Exercise objective
Search the entries below for the word "dimen", then copy each line in which it is found.

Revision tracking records
= Beginning of Section =

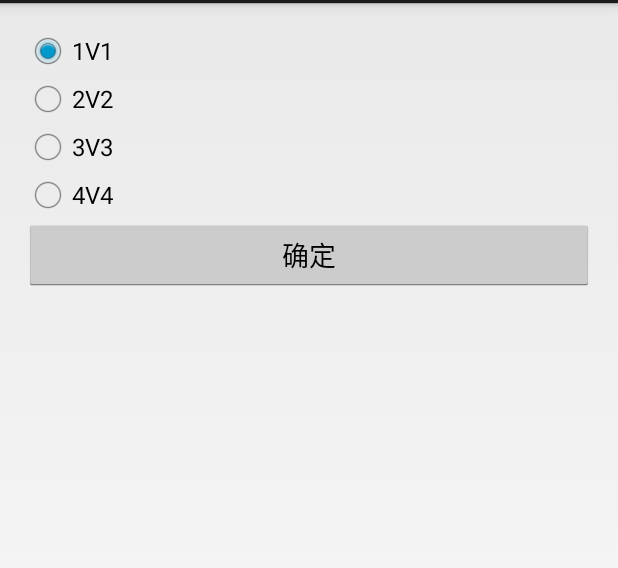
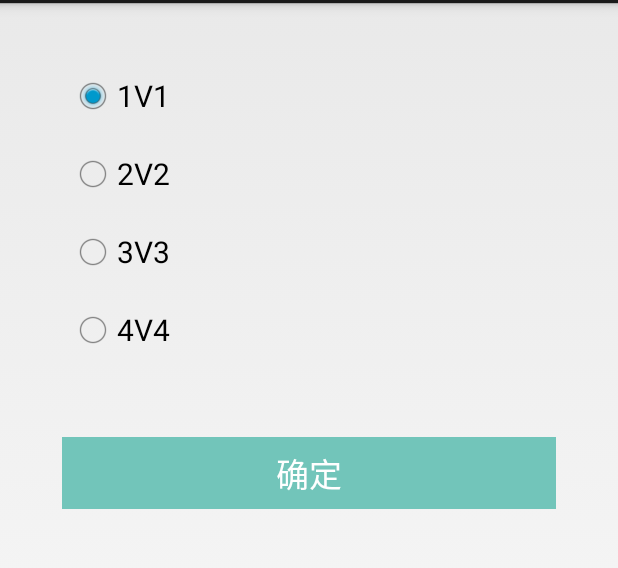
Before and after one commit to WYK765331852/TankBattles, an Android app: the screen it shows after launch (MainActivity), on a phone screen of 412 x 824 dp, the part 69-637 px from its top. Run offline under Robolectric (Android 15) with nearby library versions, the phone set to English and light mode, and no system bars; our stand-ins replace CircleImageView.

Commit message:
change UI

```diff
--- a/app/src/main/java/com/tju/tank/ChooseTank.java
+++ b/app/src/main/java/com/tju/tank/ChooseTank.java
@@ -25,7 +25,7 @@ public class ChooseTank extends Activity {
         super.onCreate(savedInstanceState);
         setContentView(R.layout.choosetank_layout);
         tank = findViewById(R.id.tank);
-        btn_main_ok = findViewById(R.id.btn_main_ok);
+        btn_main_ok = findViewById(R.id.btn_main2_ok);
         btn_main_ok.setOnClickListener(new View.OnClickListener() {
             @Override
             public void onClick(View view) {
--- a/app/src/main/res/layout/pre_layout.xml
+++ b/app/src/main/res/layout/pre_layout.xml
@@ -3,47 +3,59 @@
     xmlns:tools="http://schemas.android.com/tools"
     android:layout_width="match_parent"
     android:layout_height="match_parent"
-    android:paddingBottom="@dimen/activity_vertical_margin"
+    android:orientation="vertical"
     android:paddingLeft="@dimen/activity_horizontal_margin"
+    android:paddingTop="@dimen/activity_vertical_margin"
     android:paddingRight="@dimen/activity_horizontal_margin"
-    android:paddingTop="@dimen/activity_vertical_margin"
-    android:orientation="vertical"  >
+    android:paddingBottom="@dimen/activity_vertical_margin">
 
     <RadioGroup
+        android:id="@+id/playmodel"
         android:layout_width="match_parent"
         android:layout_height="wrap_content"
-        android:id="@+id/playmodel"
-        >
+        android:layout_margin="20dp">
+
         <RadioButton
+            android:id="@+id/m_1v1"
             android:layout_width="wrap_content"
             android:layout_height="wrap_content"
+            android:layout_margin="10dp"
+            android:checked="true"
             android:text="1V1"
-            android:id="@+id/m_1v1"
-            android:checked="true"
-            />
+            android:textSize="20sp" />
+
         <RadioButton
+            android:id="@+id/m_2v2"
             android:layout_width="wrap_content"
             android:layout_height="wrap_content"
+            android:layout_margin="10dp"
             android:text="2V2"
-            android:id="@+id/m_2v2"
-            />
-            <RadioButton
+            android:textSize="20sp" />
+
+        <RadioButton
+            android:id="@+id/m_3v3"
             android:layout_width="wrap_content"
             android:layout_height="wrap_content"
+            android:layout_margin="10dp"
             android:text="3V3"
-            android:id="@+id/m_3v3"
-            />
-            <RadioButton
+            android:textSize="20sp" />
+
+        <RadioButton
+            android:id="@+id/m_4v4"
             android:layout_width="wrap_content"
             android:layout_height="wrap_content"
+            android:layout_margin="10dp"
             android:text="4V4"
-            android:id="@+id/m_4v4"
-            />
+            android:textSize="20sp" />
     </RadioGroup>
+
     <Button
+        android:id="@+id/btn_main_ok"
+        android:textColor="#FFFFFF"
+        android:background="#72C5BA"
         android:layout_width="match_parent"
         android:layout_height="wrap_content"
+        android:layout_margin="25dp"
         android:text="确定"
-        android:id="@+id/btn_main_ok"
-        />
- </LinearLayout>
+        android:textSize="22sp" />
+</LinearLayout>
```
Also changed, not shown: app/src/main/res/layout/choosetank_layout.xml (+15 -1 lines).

= End of Section =

Expected answer
-    android:paddingBottom="@dimen/activity_vertical_margin"
     android:paddingLeft="@dimen/activity_horizontal_margin"
+    android:paddingTop="@dimen/activity_vertical_margin"
     android:paddingRight="@dimen/activity_horizontal_margin"
-    android:paddingTop="@dimen/activity_vertical_margin"
+    android:paddingBottom="@dimen/activity_vertical_margin">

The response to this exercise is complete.